    Avoiding Restoration Scams

    Natural disasters are fertile grounds for restoration scams. Shocked and desperate homeowners are particularly susceptible to fast-talking con artists who promise immediate repairs and restoration.

    The target of restoration scams tends to be older people who often have immediately available funds, are prone to be more trusting, are less likely to report a scam out of embarrassment and are seen as less reliable witnesses due to memory deterioration; this is the epitome of elder financial exploitation.

    Warning Signs of a Scammer

    There are a number of common characteristics that mark a potentially dishonest home restoration service, including so-called company representatives who:

    • Walk door-to-door suggesting they are working on other homes in the area—reputable firms don’t need to ring doorbells to gain business
    • Offer an attractive price because they have surplus materials, likely from a previous customer they overcharged or for whom they didn’t complete the job
    • Hesitate or refuse to provide contact information or identification
    • Pressure the homeowner for an immediate decision, usually suggesting that the cost estimate is a limited-time offer
    • Only accept cash and ask that the homeowner pays all or a major share of the cost upfront; alternatively, they offer financing through a lender they know
    • Are not licensed with the state; some states do not require licenses

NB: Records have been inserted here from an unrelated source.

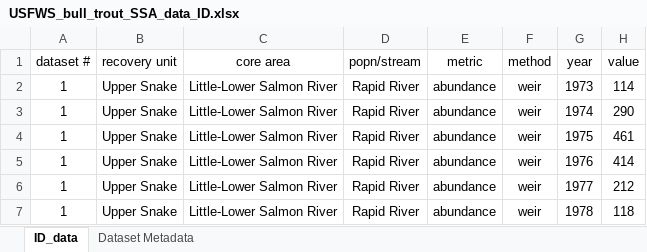
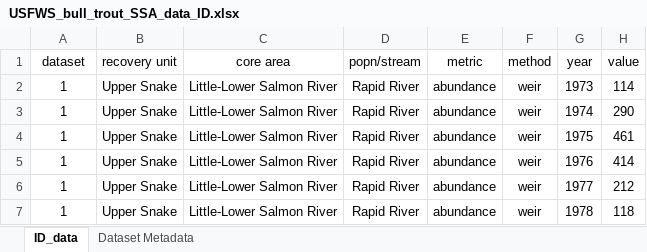
Before and after one commit to mdscheuerell/bulltrout, an Excel workbook: data/USFWS_bull_trout_SSA_data_ID.xlsx, sheet ID_data, drawn as a sheet; only a part is shown; values as stored, in another font and other column widths than the file's, no borders; the diff names each change by its address in the sheet, - before the commit and + after, or states it on an @@ line.

Commit message:
fixed col names in raw data

```diff
--- a/data/USFWS_bull_trout_SSA_data_ID.xlsx (sheet ID_data)
+++ b/data/USFWS_bull_trout_SSA_data_ID.xlsx (sheet ID_data)
-A1: dataset #
+A1: dataset
```
Also changed, not shown: data/USFWS_bull_trout_SSA_data_ID_HellsCanyon.xlsx, data/USFWS_bull_trout_SSA_data_ID_Sawtooth.xlsx, 1 other file.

    Tips to Avoid Being Scammed

    Individuals can protect themselves from these fraudsters by:

    • Insisting on seeing references
    • Seeking multiple bids
    • Checking out a prospective restoration company with the Better Business Bureau (BBB)
    • Making sure the restoration contractor is licensed, bonded and insured for general liability and workers’ compensation
    • Asking if they are certified by the Inspection Institute of Cleaning and Restoration Certification
    • Getting a written contract before any payment is made and work is started
    • Focusing on the fine print, including description of work, cost of materials, start and finish dates, and warranty information
    • Not paying in cash
    • Not making a big deposit. (33% is typical.)
    • Remembering the lowest bid is not always the best choice
    • Arranging financing on their own, not through the contractor

    Damage from floods, storms or fires is a personal tragedy that is too often compounded by financial tragedy, thanks to scammers coming out of the woodwork in the aftermath of destructive events.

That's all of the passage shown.